** Opening LISTED ENTRIES block **

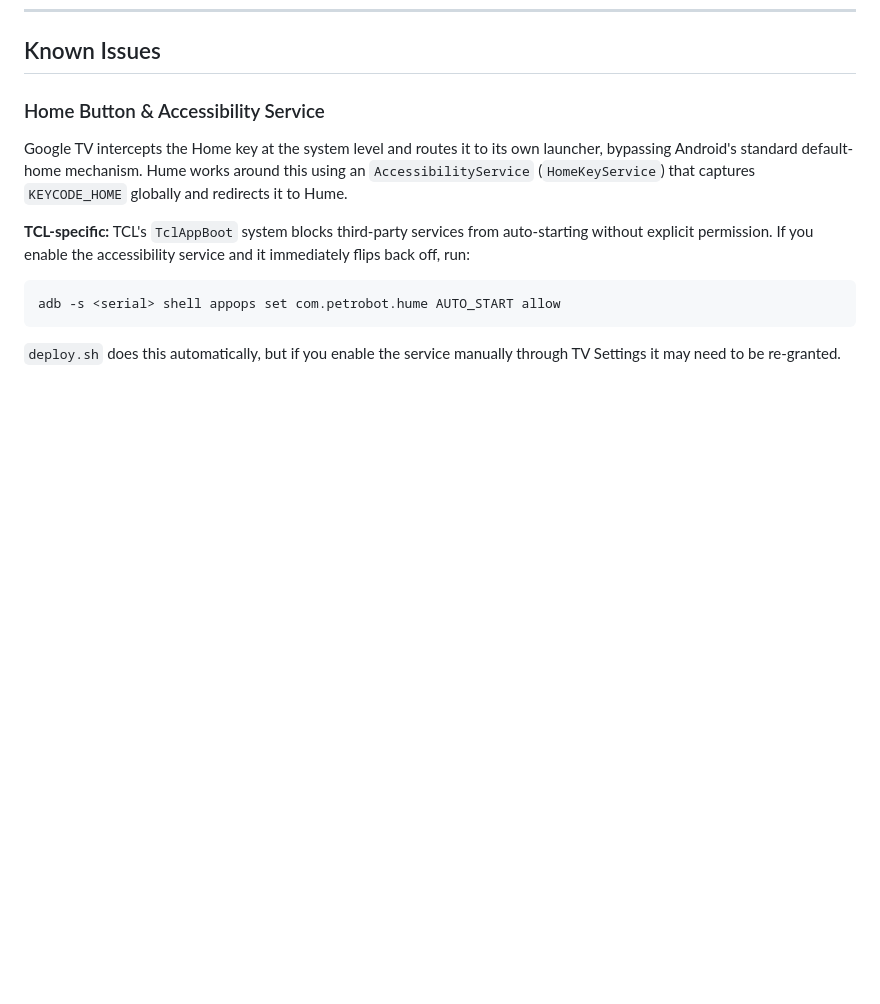
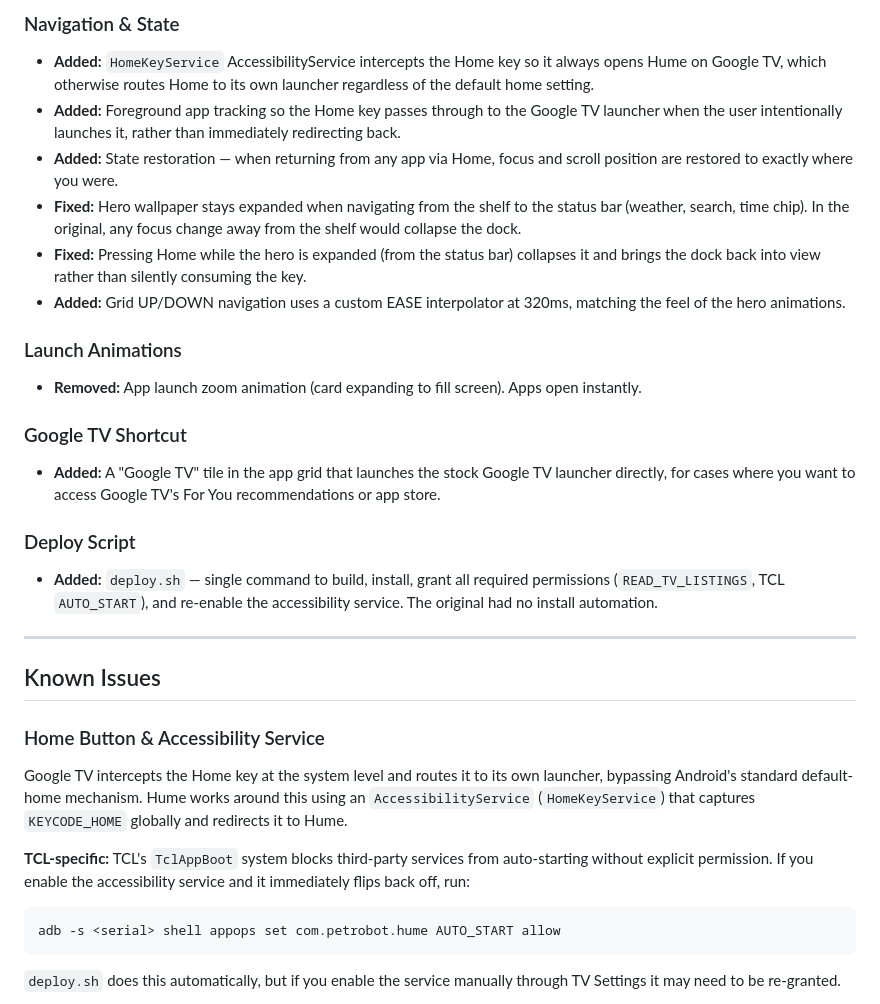
Before and after one commit to AdrianTong/hume-launcher-v2, a Markdown page: README.md, the part around one of its changes. Drawn GitHub-style; blank space fills up the shorter version.

Commit message:
README: add Changes from Original Hume Launcher section
Co-Authored-By: Claude Sonnet 4.6 (1M context) <noreply@anthropic.com>

```diff
--- a/README.md
+++ b/README.md
@@ -108,3 +156,22 @@ This makes the remote's Home button always open Hume instead of the stock Google
+### Navigation & State
+- **Added:** `HomeKeyService` AccessibilityService intercepts the Home key so it always opens Hume on Google TV, which otherwise routes Home to its own launcher regardless of the default home setting.
+- **Added:** Foreground app tracking so the Home key passes through to the Google TV launcher when the user intentionally launches it, rather than immediately redirecting back.
+- **Added:** State restoration — when returning from any app via Home, focus and scroll position are restored to exactly where you were.
+- **Fixed:** Hero wallpaper stays expanded when navigating from the shelf to the status bar (weather, search, time chip). In the original, any focus change away from the shelf would collapse the dock.
+- **Fixed:** Pressing Home while the hero is expanded (from the status bar) collapses it and brings the dock back into view rather than silently consuming the key.
+- **Added:** Grid UP/DOWN navigation uses a custom EASE interpolator at 320ms, matching the feel of the hero animations.
+
+### Launch Animations
+- **Removed:** App launch zoom animation (card expanding to fill screen). Apps open instantly.
+
+### Google TV Shortcut
+- **Added:** A "Google TV" tile in the app grid that launches the stock Google TV launcher directly, for cases where you want to access Google TV's For You recommendations or app store.
+
+### Deploy Script
+- **Added:** `deploy.sh` — single command to build, install, grant all required permissions (`READ_TV_LISTINGS`, TCL `AUTO_START`), and re-enable the accessibility service. The original had no install automation.
+
+---
+
 ## Known Issues
 
 ### Home Button & Accessibility Service
```
Also changed, not shown: other parts of README.md (+48 -0 lines).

** Closing LISTED ENTRIES block **

*WHAT IS REQUIRED*
Exactly how many lines in the records above hold the string "Google"? Reply with that number only.

*RESPONSE AREA*
5